Find every line with the string "BlogSlider" in the material below and copy it.

* * *

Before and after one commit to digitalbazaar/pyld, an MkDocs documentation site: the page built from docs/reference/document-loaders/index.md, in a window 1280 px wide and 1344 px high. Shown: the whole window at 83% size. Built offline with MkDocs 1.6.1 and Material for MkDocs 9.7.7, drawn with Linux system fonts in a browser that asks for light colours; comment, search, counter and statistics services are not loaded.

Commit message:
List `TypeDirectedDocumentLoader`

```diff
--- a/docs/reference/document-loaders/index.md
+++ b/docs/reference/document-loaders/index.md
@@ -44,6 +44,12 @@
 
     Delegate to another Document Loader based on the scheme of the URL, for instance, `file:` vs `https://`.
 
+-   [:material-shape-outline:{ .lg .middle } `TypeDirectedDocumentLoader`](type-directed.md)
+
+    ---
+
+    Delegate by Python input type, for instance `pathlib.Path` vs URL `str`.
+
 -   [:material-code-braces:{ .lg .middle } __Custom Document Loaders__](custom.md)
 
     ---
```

* * *

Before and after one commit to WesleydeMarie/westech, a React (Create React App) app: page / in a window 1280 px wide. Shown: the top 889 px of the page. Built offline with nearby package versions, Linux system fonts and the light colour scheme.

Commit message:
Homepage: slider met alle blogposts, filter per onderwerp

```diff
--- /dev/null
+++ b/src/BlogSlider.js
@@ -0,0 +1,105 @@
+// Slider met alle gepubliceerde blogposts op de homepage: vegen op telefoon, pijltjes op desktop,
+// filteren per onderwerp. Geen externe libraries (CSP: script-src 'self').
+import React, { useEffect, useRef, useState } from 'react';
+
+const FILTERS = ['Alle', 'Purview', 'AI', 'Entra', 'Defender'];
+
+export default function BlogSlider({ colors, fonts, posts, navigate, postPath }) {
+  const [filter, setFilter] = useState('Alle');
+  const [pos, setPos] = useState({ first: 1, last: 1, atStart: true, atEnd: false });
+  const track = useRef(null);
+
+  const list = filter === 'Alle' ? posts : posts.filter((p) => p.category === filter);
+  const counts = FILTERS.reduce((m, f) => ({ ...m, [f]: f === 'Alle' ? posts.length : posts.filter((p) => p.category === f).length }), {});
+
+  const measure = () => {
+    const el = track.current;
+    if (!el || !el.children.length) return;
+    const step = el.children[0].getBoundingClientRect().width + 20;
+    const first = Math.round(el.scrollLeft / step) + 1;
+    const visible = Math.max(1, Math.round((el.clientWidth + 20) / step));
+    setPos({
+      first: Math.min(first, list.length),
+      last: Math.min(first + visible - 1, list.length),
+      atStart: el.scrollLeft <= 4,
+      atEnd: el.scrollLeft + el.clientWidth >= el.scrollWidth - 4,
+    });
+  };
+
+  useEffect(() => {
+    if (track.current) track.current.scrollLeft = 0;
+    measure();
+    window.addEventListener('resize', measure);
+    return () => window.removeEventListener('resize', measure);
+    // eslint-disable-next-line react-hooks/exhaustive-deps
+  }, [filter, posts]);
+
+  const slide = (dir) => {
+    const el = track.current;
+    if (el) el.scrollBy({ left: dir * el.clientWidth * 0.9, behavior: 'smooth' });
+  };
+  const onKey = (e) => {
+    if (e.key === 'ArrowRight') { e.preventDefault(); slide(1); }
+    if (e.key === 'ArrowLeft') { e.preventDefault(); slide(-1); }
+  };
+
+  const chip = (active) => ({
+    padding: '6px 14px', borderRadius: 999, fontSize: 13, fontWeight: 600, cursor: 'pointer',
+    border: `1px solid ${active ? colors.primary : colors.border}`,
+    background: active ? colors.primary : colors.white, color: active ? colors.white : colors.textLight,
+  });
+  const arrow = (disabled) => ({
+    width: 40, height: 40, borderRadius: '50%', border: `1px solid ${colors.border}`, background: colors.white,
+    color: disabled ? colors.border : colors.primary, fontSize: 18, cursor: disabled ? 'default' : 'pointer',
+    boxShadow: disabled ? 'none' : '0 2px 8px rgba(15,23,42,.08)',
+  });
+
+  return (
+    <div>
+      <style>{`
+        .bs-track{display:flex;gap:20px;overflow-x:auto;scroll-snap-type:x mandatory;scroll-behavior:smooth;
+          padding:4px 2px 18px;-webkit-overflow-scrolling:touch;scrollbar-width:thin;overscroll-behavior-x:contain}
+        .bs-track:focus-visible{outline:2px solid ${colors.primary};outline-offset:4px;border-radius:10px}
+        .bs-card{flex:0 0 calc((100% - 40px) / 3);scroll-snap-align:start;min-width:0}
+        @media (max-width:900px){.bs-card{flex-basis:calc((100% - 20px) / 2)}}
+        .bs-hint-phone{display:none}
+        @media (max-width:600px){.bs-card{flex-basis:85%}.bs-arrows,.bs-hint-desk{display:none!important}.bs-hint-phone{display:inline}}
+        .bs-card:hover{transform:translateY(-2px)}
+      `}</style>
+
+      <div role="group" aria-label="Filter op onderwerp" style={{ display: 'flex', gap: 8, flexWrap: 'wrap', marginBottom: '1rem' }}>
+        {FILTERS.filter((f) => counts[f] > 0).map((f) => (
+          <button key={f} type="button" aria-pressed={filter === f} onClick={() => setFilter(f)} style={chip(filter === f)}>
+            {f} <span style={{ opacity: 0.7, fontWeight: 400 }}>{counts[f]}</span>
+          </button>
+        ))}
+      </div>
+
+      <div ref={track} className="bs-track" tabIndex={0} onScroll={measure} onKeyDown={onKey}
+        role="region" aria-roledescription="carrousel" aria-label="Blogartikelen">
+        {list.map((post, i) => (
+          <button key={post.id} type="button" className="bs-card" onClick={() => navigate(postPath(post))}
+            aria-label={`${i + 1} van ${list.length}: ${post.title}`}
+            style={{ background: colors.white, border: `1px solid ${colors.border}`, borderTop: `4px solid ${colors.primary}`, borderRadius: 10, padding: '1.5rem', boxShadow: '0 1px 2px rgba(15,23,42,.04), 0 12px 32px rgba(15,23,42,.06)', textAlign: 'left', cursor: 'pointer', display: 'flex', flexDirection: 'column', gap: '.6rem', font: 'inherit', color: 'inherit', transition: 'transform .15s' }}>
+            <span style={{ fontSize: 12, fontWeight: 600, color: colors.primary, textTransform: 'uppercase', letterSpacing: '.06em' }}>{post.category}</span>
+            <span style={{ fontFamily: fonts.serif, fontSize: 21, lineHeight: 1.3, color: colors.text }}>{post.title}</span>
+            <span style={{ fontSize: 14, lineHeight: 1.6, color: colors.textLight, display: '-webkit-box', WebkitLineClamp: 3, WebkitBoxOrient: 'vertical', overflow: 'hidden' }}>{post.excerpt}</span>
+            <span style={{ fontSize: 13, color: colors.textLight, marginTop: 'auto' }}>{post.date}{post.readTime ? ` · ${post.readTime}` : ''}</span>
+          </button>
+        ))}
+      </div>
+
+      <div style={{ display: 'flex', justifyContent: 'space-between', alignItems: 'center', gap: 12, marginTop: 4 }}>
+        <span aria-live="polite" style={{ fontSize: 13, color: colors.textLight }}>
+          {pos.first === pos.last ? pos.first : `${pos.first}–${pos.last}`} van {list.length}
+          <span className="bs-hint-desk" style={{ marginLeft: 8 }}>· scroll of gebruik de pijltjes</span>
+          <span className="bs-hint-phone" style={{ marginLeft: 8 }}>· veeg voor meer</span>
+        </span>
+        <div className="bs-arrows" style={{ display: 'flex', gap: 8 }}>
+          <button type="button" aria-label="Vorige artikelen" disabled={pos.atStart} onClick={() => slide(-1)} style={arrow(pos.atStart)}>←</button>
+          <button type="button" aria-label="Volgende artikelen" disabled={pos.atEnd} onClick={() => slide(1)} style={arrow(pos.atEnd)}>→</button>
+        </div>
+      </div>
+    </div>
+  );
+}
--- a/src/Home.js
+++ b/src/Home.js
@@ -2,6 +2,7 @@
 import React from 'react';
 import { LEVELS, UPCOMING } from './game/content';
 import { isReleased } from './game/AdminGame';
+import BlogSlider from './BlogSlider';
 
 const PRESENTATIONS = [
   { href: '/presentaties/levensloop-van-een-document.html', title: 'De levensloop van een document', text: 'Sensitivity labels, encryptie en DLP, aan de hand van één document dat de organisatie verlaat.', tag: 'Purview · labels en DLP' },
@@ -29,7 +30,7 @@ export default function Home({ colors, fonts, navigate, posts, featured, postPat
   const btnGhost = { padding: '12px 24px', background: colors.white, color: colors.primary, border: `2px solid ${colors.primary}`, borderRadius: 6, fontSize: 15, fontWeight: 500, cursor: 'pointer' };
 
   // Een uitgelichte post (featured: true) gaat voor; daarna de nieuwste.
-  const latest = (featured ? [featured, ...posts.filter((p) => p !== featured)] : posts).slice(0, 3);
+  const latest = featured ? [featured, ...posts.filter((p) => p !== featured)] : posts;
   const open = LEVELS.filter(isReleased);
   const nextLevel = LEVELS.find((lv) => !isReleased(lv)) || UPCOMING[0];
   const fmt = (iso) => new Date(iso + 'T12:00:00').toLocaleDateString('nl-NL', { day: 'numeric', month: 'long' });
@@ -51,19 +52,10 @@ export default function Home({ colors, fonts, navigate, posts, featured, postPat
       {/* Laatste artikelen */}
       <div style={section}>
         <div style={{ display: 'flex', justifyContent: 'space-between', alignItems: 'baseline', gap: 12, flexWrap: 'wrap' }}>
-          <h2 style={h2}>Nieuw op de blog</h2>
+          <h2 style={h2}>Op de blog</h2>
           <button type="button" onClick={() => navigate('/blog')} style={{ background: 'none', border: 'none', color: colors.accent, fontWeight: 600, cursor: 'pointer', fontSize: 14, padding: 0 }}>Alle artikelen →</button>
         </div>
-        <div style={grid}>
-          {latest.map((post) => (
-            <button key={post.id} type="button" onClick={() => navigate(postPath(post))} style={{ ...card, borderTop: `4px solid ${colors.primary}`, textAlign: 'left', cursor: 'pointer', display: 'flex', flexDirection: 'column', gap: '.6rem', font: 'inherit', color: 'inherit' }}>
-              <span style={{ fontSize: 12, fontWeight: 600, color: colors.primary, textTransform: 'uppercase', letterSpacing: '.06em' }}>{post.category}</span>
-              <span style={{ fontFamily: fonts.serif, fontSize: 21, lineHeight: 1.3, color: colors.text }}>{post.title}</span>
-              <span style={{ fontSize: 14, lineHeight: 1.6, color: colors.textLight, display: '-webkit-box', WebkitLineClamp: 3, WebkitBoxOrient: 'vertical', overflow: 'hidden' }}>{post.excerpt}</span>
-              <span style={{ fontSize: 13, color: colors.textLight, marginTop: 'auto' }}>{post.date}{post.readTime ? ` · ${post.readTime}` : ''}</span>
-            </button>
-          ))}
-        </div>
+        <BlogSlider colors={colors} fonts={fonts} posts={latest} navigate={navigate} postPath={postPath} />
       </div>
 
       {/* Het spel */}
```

* * *

**Answer space:**
+++ b/src/BlogSlider.js
+export default function BlogSlider({ colors, fonts, posts, navigate, postPath }) {
+import BlogSlider from './BlogSlider';
+        <BlogSlider colors={colors} fonts={fonts} posts={latest} navigate={navigate} postPath={postPath} />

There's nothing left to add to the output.